This particular book belongs to me, not to the school. I skipped a grade two years ago and now I'm allowed to read whatever I want, as long as its educational. Mom says she never worries about me falling behind, only that I'll get too ahead of myself, whatever that means. I touch my own jaw, trace the line of bone back until it disappears under my skull. When Emilio kissed that blonde girl behind the chem lab, their tongues mashing sloppily against each other, I swear my heart stopped beating. I’d have pulled a fire alarm if one had been within reach, would have ground the world into a fine, red powder if I’d had the chance.

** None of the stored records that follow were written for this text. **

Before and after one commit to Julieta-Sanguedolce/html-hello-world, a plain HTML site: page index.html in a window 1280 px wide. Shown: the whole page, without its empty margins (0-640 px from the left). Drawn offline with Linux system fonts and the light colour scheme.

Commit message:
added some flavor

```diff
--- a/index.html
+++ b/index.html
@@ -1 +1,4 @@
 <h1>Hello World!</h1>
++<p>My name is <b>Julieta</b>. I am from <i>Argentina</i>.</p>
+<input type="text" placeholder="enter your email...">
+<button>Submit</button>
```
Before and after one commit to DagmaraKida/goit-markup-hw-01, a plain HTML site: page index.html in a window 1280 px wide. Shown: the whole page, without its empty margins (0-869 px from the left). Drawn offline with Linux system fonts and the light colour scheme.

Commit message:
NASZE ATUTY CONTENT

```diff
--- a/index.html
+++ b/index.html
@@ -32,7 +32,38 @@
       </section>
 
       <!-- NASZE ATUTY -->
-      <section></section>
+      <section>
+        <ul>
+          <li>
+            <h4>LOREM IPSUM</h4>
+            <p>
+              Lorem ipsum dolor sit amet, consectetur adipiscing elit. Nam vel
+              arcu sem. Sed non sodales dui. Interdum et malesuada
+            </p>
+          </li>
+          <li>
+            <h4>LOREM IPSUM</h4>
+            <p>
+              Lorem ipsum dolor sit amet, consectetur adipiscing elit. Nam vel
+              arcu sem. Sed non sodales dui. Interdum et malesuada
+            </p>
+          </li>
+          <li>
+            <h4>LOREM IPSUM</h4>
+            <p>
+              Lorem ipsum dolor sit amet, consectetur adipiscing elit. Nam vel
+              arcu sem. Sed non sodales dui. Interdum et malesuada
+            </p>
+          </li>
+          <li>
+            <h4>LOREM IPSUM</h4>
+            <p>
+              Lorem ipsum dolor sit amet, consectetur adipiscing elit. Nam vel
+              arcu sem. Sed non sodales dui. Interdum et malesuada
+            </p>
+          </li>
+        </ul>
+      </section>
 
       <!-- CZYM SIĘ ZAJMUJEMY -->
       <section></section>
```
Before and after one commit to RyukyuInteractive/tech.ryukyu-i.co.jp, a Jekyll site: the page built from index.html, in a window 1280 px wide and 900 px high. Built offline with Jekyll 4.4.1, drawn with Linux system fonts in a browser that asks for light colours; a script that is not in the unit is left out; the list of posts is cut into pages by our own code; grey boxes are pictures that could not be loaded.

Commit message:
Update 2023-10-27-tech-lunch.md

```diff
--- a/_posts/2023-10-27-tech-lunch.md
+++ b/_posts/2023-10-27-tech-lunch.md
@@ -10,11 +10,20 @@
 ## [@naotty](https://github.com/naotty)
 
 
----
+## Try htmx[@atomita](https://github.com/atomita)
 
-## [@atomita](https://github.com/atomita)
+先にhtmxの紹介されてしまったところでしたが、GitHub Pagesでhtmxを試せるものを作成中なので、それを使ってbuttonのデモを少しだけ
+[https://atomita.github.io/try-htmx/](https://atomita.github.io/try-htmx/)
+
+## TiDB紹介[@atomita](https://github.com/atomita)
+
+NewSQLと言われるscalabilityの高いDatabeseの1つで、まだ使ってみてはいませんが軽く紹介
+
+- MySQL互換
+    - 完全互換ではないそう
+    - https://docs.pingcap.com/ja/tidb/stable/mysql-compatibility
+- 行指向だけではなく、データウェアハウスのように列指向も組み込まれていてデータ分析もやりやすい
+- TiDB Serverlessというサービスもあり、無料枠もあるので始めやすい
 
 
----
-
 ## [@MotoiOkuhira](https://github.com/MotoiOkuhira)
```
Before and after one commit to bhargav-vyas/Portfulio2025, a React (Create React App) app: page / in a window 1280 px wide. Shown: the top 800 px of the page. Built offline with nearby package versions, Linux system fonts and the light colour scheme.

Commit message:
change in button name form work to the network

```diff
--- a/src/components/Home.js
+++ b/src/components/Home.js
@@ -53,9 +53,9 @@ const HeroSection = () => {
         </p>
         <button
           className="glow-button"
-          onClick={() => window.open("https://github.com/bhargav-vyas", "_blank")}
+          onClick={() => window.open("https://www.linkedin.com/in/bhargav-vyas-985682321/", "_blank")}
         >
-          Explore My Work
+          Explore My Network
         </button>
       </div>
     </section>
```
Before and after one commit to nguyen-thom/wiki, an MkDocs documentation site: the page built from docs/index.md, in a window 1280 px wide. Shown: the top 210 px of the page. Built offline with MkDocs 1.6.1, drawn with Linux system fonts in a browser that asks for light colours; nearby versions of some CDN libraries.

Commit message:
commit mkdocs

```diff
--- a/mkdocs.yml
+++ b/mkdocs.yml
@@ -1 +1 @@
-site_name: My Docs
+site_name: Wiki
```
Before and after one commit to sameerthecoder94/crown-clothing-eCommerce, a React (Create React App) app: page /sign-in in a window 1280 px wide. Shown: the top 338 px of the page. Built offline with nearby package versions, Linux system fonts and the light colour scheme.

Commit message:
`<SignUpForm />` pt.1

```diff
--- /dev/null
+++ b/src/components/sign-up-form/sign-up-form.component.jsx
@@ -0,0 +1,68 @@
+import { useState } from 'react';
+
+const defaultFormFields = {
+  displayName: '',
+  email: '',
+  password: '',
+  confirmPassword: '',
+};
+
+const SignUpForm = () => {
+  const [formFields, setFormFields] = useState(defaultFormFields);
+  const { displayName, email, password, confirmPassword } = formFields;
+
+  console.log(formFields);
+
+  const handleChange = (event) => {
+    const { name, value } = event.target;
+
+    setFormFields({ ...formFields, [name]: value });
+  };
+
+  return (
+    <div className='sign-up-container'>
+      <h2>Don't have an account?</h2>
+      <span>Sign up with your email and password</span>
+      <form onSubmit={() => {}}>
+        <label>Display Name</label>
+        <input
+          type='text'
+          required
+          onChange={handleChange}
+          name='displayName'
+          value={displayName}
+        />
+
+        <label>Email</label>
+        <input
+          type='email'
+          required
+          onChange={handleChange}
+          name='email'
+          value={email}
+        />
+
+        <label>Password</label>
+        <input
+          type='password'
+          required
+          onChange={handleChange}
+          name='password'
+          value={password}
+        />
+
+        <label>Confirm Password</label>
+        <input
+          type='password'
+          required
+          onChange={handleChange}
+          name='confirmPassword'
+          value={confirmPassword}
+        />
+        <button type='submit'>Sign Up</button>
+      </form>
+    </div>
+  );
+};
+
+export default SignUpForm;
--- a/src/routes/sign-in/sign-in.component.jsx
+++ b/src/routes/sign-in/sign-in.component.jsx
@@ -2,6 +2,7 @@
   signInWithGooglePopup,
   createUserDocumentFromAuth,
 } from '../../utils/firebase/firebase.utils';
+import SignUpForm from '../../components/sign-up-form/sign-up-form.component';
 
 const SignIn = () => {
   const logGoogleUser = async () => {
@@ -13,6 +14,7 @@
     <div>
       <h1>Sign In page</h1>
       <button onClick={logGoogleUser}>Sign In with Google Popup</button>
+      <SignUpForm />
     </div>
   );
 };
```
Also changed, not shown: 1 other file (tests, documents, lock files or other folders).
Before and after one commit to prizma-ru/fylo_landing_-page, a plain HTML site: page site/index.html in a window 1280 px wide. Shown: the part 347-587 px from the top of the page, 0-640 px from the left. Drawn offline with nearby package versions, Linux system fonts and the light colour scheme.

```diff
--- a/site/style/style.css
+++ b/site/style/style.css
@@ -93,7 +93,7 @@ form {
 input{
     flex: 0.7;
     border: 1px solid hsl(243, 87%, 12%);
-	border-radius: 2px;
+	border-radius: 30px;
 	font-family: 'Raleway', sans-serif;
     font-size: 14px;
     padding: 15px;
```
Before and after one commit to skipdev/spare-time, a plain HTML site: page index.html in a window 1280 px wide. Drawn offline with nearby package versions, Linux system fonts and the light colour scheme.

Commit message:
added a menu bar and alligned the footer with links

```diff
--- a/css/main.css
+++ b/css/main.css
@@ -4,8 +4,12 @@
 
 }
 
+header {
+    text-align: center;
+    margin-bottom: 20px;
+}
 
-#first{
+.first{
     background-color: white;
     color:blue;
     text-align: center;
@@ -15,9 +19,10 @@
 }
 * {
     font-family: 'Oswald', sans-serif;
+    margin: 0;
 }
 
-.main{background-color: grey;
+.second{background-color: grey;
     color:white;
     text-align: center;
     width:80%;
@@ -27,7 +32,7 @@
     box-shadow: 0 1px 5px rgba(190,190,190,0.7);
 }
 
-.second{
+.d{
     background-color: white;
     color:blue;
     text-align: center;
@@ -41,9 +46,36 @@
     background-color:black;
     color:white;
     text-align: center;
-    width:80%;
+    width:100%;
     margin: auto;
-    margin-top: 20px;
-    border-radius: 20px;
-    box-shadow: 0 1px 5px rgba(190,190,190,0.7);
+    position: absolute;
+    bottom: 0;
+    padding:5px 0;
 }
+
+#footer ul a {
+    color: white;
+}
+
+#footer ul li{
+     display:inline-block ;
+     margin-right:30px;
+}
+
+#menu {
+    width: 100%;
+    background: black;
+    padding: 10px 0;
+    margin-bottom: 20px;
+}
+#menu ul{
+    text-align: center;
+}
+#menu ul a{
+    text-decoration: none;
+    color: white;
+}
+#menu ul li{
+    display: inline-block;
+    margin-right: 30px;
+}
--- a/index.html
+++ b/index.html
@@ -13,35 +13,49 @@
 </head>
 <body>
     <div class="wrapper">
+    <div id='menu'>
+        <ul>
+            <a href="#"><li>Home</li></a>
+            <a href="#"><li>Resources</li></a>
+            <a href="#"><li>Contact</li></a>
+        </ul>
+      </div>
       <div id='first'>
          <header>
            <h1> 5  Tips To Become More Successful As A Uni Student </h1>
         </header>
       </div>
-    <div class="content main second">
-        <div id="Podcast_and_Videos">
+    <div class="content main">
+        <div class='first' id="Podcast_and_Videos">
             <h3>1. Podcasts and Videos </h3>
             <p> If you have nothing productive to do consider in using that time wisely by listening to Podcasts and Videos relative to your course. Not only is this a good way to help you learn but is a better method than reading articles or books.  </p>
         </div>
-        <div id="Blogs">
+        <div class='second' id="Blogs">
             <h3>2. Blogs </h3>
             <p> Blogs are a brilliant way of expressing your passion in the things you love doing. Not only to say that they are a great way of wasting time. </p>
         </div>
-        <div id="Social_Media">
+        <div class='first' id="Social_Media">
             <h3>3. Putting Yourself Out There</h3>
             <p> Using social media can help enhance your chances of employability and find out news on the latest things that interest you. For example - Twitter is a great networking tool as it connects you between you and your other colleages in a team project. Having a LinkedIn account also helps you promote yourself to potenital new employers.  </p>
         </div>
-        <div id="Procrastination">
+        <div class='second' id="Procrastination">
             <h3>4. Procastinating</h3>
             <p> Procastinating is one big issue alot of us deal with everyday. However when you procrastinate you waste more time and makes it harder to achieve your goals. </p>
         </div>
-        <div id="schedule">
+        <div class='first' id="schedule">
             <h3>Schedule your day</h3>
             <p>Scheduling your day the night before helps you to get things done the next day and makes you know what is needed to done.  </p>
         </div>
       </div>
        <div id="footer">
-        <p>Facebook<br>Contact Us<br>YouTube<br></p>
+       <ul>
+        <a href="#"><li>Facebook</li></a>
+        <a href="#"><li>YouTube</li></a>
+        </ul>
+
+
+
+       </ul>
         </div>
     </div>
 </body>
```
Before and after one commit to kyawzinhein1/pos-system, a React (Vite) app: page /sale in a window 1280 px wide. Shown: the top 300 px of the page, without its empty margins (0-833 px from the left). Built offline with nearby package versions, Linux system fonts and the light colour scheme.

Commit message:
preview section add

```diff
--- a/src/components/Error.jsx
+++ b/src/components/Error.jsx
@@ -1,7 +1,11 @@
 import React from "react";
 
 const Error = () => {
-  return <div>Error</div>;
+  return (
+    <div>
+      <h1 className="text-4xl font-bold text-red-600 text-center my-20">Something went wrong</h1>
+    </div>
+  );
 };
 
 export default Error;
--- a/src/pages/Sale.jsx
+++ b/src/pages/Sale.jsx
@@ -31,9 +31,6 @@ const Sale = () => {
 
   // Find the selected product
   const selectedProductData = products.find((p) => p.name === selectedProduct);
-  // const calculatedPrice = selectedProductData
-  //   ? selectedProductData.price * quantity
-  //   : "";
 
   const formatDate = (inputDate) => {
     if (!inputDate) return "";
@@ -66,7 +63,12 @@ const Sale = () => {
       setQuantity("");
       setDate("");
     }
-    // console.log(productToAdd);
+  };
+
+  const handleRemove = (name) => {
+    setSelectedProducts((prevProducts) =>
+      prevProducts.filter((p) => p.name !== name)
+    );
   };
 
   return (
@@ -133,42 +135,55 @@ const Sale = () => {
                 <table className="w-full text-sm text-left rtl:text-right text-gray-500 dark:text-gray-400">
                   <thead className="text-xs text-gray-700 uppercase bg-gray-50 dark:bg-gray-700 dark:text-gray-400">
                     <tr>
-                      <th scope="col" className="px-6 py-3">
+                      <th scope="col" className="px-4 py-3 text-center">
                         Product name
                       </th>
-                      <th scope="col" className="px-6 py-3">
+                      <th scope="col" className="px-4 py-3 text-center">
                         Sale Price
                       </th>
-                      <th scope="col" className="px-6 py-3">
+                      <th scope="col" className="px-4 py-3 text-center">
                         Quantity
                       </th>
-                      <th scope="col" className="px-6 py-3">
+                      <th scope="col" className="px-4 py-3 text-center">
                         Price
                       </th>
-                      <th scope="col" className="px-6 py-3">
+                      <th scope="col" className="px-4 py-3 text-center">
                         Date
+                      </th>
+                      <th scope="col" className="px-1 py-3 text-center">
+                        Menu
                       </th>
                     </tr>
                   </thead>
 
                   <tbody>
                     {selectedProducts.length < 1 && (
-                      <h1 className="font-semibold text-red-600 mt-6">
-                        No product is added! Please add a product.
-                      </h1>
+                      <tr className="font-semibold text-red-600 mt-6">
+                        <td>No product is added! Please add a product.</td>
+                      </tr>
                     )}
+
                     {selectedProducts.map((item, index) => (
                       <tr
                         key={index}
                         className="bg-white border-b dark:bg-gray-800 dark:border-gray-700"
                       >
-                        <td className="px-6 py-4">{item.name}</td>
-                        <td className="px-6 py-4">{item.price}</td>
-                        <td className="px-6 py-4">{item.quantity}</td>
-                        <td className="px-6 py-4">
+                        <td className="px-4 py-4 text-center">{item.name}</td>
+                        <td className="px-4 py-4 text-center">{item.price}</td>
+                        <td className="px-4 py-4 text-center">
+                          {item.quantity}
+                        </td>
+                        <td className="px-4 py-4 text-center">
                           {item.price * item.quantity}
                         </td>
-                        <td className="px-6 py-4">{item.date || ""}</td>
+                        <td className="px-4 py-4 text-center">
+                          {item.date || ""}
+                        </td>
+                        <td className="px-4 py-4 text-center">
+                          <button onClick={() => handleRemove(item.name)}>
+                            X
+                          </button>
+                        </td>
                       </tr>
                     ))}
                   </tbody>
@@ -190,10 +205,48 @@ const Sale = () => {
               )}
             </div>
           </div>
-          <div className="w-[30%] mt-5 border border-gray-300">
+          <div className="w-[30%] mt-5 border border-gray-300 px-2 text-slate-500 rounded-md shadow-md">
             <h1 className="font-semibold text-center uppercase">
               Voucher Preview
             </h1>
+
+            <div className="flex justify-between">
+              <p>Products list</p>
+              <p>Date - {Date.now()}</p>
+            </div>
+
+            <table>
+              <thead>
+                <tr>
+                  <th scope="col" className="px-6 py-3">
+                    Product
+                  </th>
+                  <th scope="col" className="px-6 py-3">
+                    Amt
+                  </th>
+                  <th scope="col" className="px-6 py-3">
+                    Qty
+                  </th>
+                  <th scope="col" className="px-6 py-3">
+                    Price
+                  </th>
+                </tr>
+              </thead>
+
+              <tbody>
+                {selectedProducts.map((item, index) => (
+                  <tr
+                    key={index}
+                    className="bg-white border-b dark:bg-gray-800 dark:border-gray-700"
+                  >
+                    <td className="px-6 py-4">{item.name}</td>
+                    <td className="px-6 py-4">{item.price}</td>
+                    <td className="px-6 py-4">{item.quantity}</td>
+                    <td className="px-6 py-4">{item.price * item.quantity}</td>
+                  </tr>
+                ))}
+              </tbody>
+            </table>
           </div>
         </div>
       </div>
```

Mom says I'm a spring, so red isn't my colour. The blonde girl looks great in red, though; she dresses like she knows it, from her red fur-lined coat to her red-covered books, pressed against Emilio's chest. The kiss went on for ages—I should have stopped watching but I couldn't look away. I should have skipped ahead. Should have unfrozen my legs, thawed out my heart, got my blood pulsing good and loud in my ears, screamed until the whole building echoed with my pain. I should have skipped over the scene like I do with the first chapters of the book, skipped until I got to the good stuff, calm blue stuff, like the hearts that he draws on my arm in invisible ink where nobody can see and says its our little secret, honey, isn't that right? except now there's no blue, only a free-falling realisation that there are other drawn hearts, other bare arms, other mouths he'd rather kiss.

Behind my jaw, small muscles work in tandem to let secrets spill out. A kiss between teacher and pupil is a red mark against both. When I accidentally leave my book on the headmaster's desk, he won't need to skip to the good stuff; it'll be written on the first page.